If you prefer to work on paper, you may wish to print out some sheets of circles:
9 dot 10 dot 12 dot 15 dot 18 dot
In the GeoGebra interactivity below there is a circle with 9 equally spaced points on the edge
, and one in the centre.
Draw as many different triangles as you can, by joining the centre dot and any two of the dots on the edge.
Can you work out the angles in your triangles?
Now draw a few quadrilaterals whose interior contains the centre of the circle, by joining four dots on the edge.
You should have found four different triangles with angles of:
40, 70, 70
80, 50, 50
120, 30, 30,
160, 10, 10
Can you work out the angles of your quadrilaterals?
If you're finding it hard to work out the angles, take a look at Getting Started.
Create at least five different quadrilaterals in this way and work out their angles.
What do you notice about the angles on opposite vertices of your quadrilaterals?
Perhaps you are wondering whether this only happens with 9-dot circles...
You may wish to explore the opposite angles of quadrilaterals on circles with a different number of dots.
Click below for interactivities with 10, 12, 15 and 18 dots around the circle.
Charlie drew a circle and chose four points at random to form a quadrilateral.
Can you prove that the opposite angles of his quadrilateral also add to $180^\circ$?
Click below to see a diagram that might help you to prove it.
Quadrilaterals whose vertices lie on the edge of a circle are called Cyclic Quadrilaterals.
So far you have only considered what happens to the opposite angles of cyclic quadrilaterals which contain the centre of the circle inside them...
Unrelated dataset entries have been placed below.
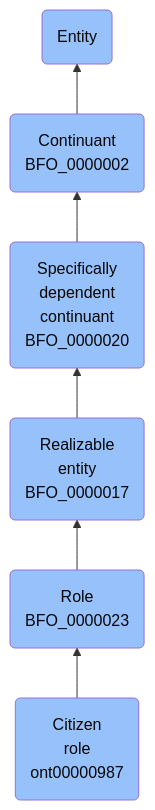
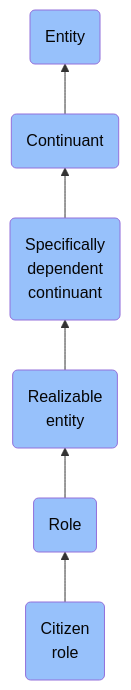
Before and after one commit to jupyter-naas/abi: the diagram in docs/ontology/reference/model/Entity/Continuant/Specifically dependent continuant/Realizable entity/Role/Citizen role/Citizen role.md, drawn with Mermaid. The commit also changed other lines of this file and 1430 other files, not shown here.

````diff
--- a/docs/ontology/reference/model/Entity/Continuant/Specifically dependent continuant/Realizable entity/Role/Citizen role/Citizen role.md
+++ b/docs/ontology/reference/model/Entity/Continuant/Specifically dependent continuant/Realizable entity/Role/Citizen role/Citizen role.md
@@ -24,13 +24,13 @@
 ```mermaid
 graph BT
-    ont00000987(Citizen<br>role<br>ont00000987):::BFO-->BFO_0000023
-    BFO_0000023(Role<br>BFO_0000023):::BFO-->BFO_0000017
-    BFO_0000017(Realizable<br>entity<br>BFO_0000017):::BFO-->BFO_0000020
-    BFO_0000020(Specifically<br>dependent<br>continuant<br>BFO_0000020):::BFO-->BFO_0000002
-    BFO_0000002(Continuant<br>BFO_0000002):::BFO-->BFO_0000001
+    ont00000987(Citizen<br>role):::BFO-->BFO_0000023
+    BFO_0000023(Role):::BFO-->BFO_0000017
+    BFO_0000017(Realizable<br>entity):::BFO-->BFO_0000020
+    BFO_0000020(Specifically<br>dependent<br>continuant):::BFO-->BFO_0000002
+    BFO_0000002(Continuant):::BFO-->BFO_0000001
     BFO_0000001(Entity):::BFO
     
     classDef BFO fill:#97c1fb,color:#060606
     classDef CCO fill:#e4c51e,color:#060606
     classDef ABI fill:#48DD82,color:#060606
 ```
````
Can you prove that when the centre of the circle is outside the cyclic quadrilateral, the opposite angles also add to $180^\circ$?
You may wish to draw some examples on 9, 10, 12, 15 and 18 dot circles.
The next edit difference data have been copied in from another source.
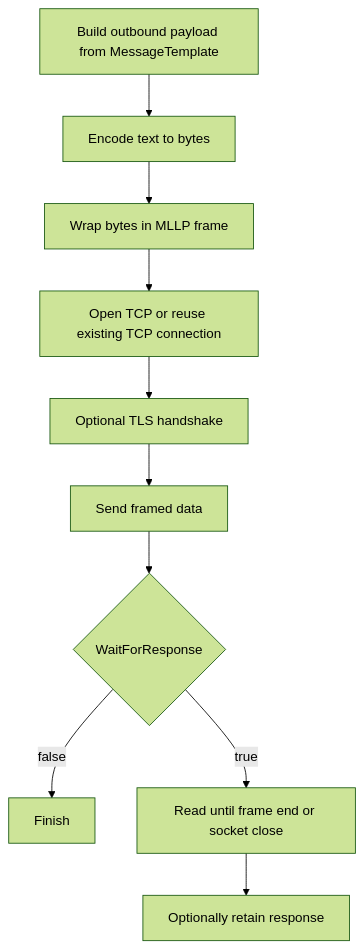
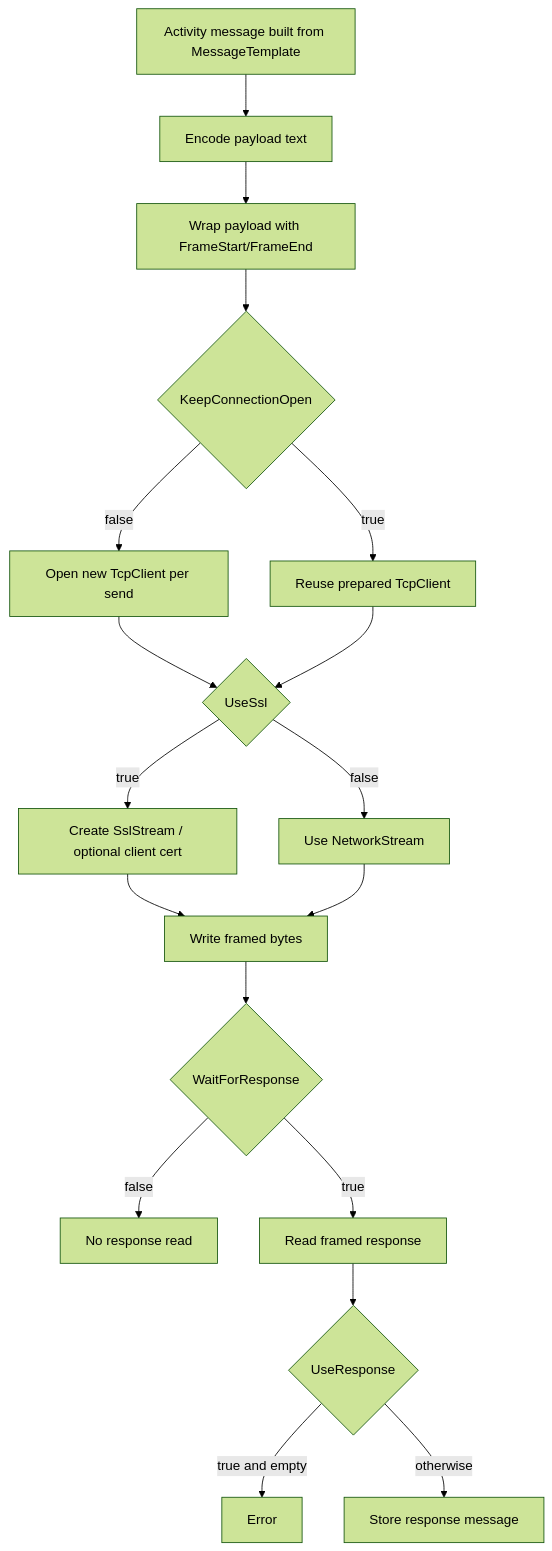
The diagram in docs/workflow/sender-activities/mllp-sender.md (IntegrationSoup/Documentation), drawn with Mermaid (forest theme) before and after one commit. The commit also changed other lines of this file and 4 other files, not shown here.

````diff
--- a/docs/workflow/sender-activities/mllp-sender.md
+++ b/docs/workflow/sender-activities/mllp-sender.md
@@ -11,12 +20,20 @@
 ```mermaid
 flowchart TD
-    A[Build outbound payload from MessageTemplate] --> B[Encode text to bytes]
-    B --> C[Wrap bytes in MLLP frame]
-    C --> D[Open TCP or reuse existing TCP connection]
-    D --> E[Optional TLS handshake]
-    E --> F[Send framed data]
-    F --> G{WaitForResponse}
-    G -- false --> H[Finish]
-    G -- true --> I[Read until frame end or socket close]
-    I --> J[Optionally retain response]
+    A[Activity message built from MessageTemplate] --> B[Encode payload text]
+    B --> C[Wrap payload with FrameStart/FrameEnd]
+    C --> D{KeepConnectionOpen}
+    D -- false --> E[Open new TcpClient per send]
+    D -- true --> F[Reuse prepared TcpClient]
+    E --> G{UseSsl}
+    F --> G
+    G -- true --> H[Create SslStream / optional client cert]
+    G -- false --> I[Use NetworkStream]
+    H --> J[Write framed bytes]
+    I --> J
+    J --> K{WaitForResponse}
+    K -- false --> L[No response read]
+    K -- true --> M[Read framed response]
+    M --> N{UseResponse}
+    N -- true and empty --> O[Error]
+    N -- otherwise --> P[Store response message]
 ```
````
Click below to see a diagram that might help you to prove that the opposite angles of cyclic quadrilaterals add to $180^\circ$.